Certainly, young Nathan Hale was caught up in the fervor. He made a patriotic speech after the Battle of Lexington and was soon appointed as a lieutenant by the Connecticut General Assembly. He took part in the siege of Boston and was promoted to the rank of captain in a ranger unit.
Gen. George Washington sought a volunteer to go behind British lines in disguise as a spy and to ascertain information on troop movements. Hale volunteered for this very dangerous assignment. He was dressed in civilian clothes and entered New York City. The remainder of the story is one of an inexperienced spy who didn’t have a cipher or code trying to relay information to an untried network. One source pointed out that Hale had completed his work and signaled what he believed to be an American ship to pick him up. Unfortunately, a British ship picked up his signal and Hale was arrested. Apparently the evidence was overwhelming since maps of fortifications were discovered in his shoe. Still some historians believed that if Hale had denied spying, his life might have been spared. That wasn’t the case, however, and Nathan Hale admitted he was an American spy and he was sentenced to death.
He was hanged on Sept. 22, 1776, giving his life for his country at the young age of 21. His last words immortalized him forever. He paraphrased a play, “Cato,” by Joseph Addison and said, “I only regret that I have but one life to lose for my country.”

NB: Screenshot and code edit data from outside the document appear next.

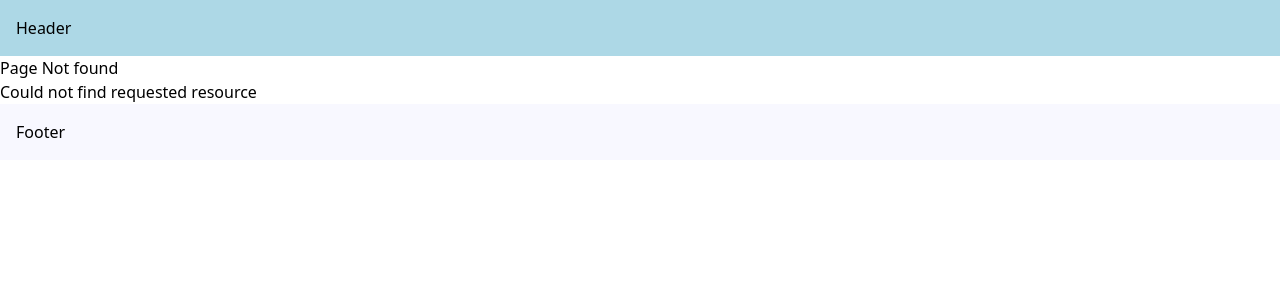
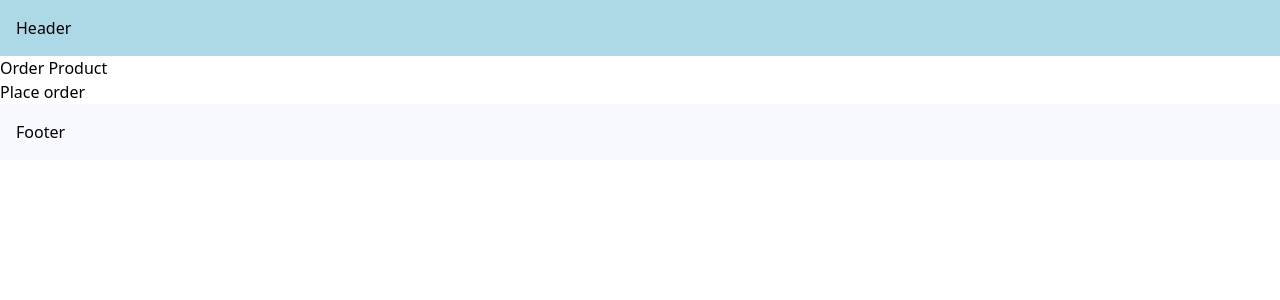
Before and after one commit to anythinglord/next-course, a Next.js app: page /order-product in a window 1280 px wide. Before the commit this address had no page. Shown: the top 300 px of the page. Built offline with nearby package versions, Linux system fonts and the light colour scheme.

Commit message:
navigate programmatically

```diff
--- /dev/null
+++ b/src/app/order-product/page.tsx
@@ -0,0 +1,18 @@
+"use client"
+import { useRouter } from "next/navigation"
+
+export default function OrderProduct(){
+
+    const router = useRouter();
+    const handleClick = () => {
+        router.push("/")
+    }
+
+    return(
+        <>
+            <h1>Order Product</h1>
+            <button onClick={handleClick}>Place order</button>
+        </>
+    )
+
+}
```
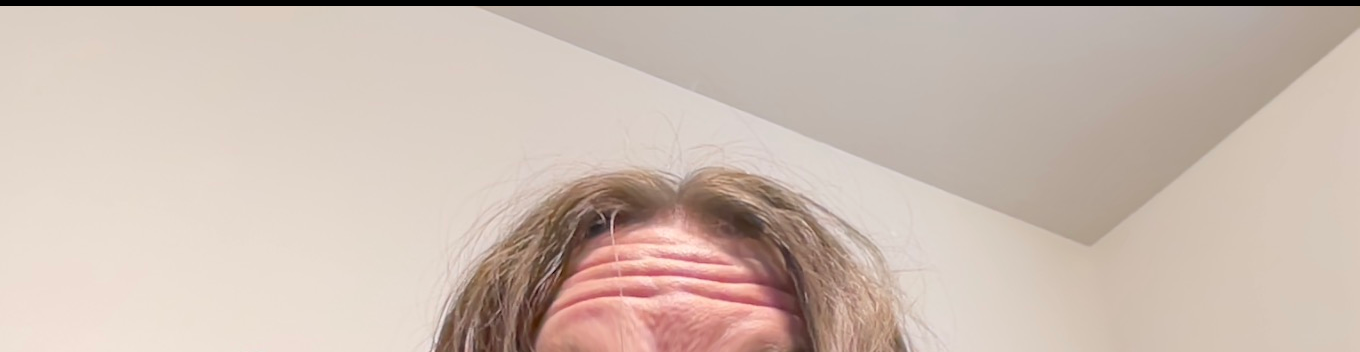
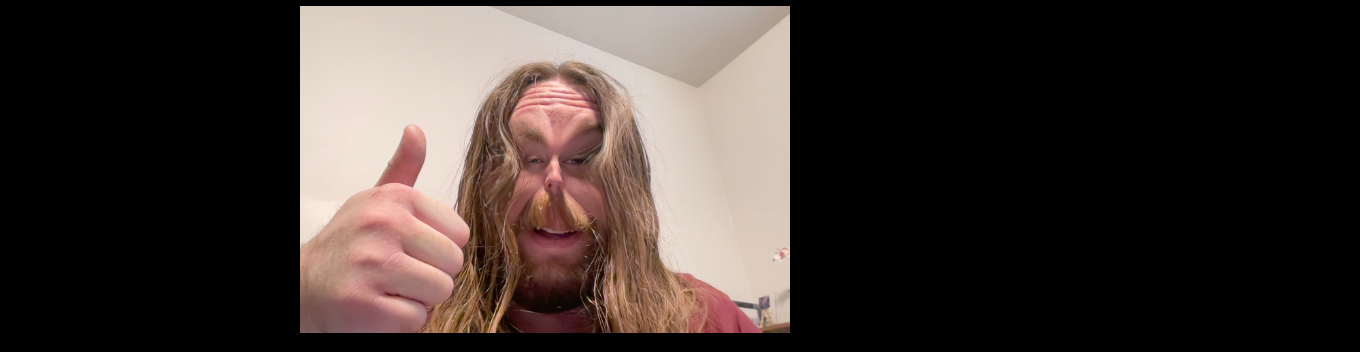
Before and after one commit to ChrisGuenther333/Day4Exercise, a plain HTML site: page index.html in a window 1280 px wide. Shown: the part 301-653 px from the top of the page, 1360 px wide, since content can reach past the window. Drawn offline with Linux system fonts and the light colour scheme.

Commit message:
Added new divs, changed picture size

```diff
--- a/css/style.css
+++ b/css/style.css
@@ -18,6 +18,11 @@ body {
     color: red;
 }
 
+#divPicture {
+    margin-left: 300px;
+}
+
 #coolPicture {
-    size: small;
+    width: 50%;
+    height: 50%;
 }
--- a/index.html
+++ b/index.html
@@ -12,7 +12,7 @@
         <div id="imageHeadFoot">
             <h1>WOW</h1>
         </div>
-        <div>
+        <div id="divPicture">
             <img id="coolPicture" src="./images/fpImage.jpg" alt="Very cool photo, very nice">
         </div>
         <div id="imageHeadFoot">
```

Nathan Hale embodies the American spirit of service and sacrifice. He was a young man who might have had a brilliant future, yet he was willing to risk it all for a cause. He is truly an American hero.